(Beginning of Data supplied)
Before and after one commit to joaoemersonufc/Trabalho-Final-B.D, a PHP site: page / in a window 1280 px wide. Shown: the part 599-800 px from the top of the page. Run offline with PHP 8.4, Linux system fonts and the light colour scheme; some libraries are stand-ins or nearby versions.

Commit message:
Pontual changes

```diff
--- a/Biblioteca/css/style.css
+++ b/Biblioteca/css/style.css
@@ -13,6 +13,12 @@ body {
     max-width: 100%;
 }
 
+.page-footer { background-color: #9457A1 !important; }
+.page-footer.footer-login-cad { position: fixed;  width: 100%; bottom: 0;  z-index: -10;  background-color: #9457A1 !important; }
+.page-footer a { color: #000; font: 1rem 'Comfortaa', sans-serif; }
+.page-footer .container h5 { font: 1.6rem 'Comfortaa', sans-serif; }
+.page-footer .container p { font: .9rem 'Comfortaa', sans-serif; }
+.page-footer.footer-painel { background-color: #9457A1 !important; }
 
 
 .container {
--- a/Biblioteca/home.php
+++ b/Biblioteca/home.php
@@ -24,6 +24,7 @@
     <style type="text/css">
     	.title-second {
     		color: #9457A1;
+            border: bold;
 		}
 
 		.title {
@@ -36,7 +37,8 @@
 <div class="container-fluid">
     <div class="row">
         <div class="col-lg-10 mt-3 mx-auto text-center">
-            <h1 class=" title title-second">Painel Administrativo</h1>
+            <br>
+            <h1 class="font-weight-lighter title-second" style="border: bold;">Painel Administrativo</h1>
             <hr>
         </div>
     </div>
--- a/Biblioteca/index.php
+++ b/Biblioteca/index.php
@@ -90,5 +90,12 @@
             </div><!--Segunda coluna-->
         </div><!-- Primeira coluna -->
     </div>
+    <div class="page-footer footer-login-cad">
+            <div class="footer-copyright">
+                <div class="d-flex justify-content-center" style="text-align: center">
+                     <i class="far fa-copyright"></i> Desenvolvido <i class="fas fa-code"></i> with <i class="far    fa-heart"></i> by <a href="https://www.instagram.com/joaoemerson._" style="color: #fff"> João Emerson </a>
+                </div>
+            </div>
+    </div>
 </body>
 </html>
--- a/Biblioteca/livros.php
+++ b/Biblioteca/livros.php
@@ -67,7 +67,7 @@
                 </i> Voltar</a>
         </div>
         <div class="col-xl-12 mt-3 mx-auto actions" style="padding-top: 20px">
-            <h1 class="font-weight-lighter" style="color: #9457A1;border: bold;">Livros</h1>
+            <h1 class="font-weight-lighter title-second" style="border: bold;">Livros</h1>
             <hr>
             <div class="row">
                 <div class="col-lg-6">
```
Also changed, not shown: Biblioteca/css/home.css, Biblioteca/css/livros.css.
(End of Data supplied)
(Beginning of Data supplied)
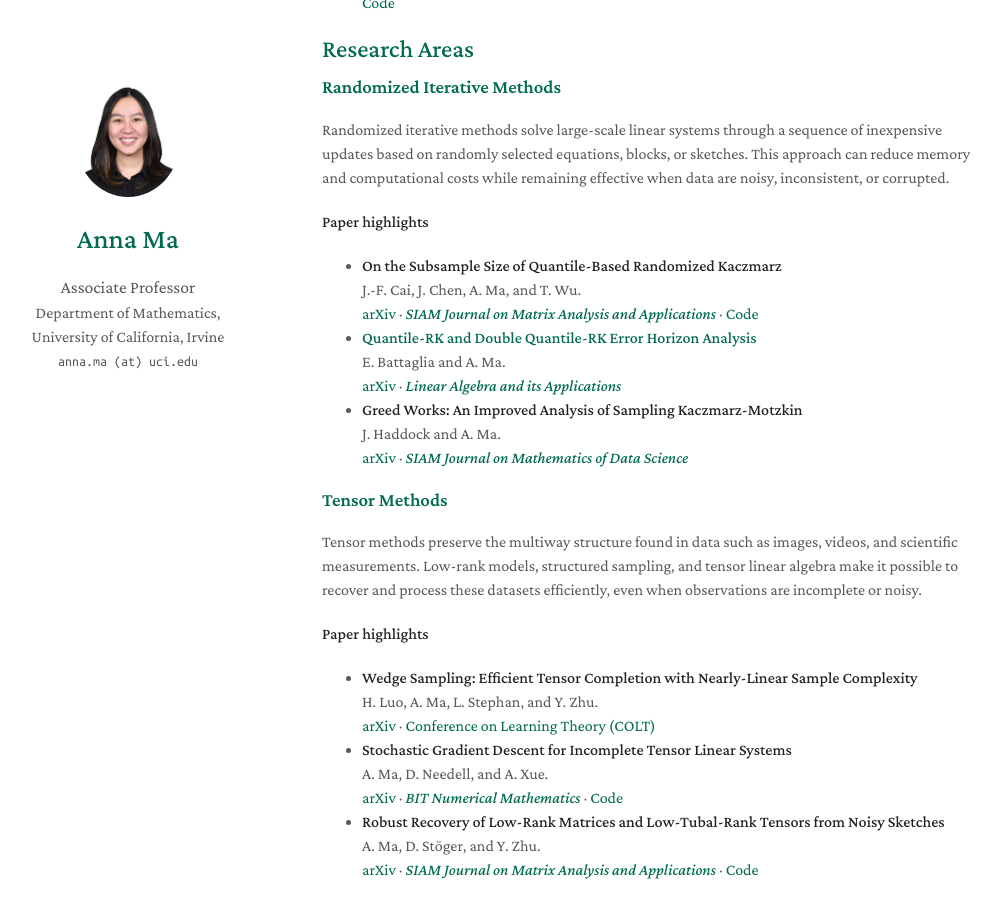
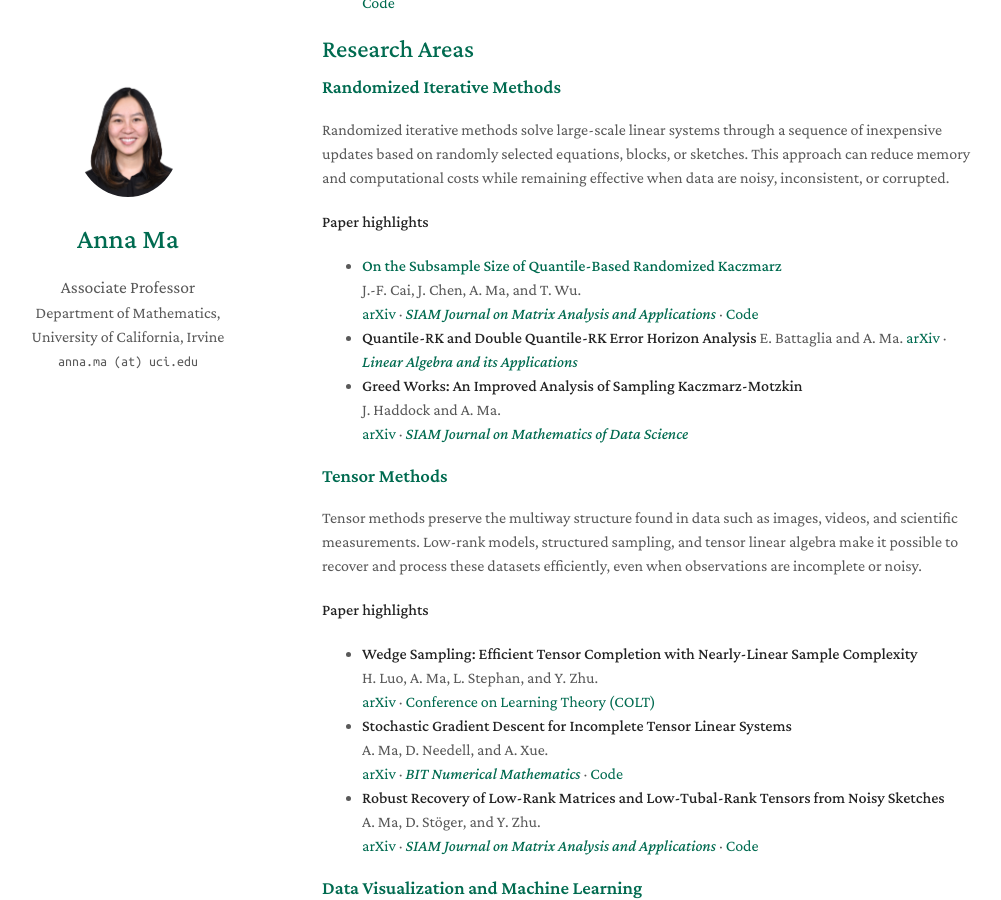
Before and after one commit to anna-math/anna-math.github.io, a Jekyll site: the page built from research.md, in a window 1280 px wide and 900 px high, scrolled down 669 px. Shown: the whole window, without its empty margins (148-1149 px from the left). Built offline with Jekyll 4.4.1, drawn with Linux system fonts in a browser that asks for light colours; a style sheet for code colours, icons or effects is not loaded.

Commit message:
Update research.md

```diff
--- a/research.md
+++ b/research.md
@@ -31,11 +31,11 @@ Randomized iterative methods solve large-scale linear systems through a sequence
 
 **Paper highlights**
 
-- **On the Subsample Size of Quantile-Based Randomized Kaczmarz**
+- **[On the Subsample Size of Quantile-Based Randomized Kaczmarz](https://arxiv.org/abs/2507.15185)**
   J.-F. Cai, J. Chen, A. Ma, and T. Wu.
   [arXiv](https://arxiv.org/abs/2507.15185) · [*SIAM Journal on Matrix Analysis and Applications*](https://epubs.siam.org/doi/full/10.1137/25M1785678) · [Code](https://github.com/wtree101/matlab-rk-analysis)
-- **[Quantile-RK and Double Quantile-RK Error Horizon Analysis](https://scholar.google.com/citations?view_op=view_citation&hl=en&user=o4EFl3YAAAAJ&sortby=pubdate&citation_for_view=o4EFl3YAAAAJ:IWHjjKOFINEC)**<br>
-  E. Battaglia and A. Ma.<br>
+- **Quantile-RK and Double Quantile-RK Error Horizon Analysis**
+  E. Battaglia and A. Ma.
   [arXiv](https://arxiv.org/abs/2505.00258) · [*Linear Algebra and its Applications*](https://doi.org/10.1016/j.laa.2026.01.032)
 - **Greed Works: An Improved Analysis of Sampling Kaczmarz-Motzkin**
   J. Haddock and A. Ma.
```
(End of Data supplied)
** What the exercise asks **
Whenever the word "copyright" appears in a line of the data above, that line counts. Say how many lines count, and nothing more.

** Solved exercise **
2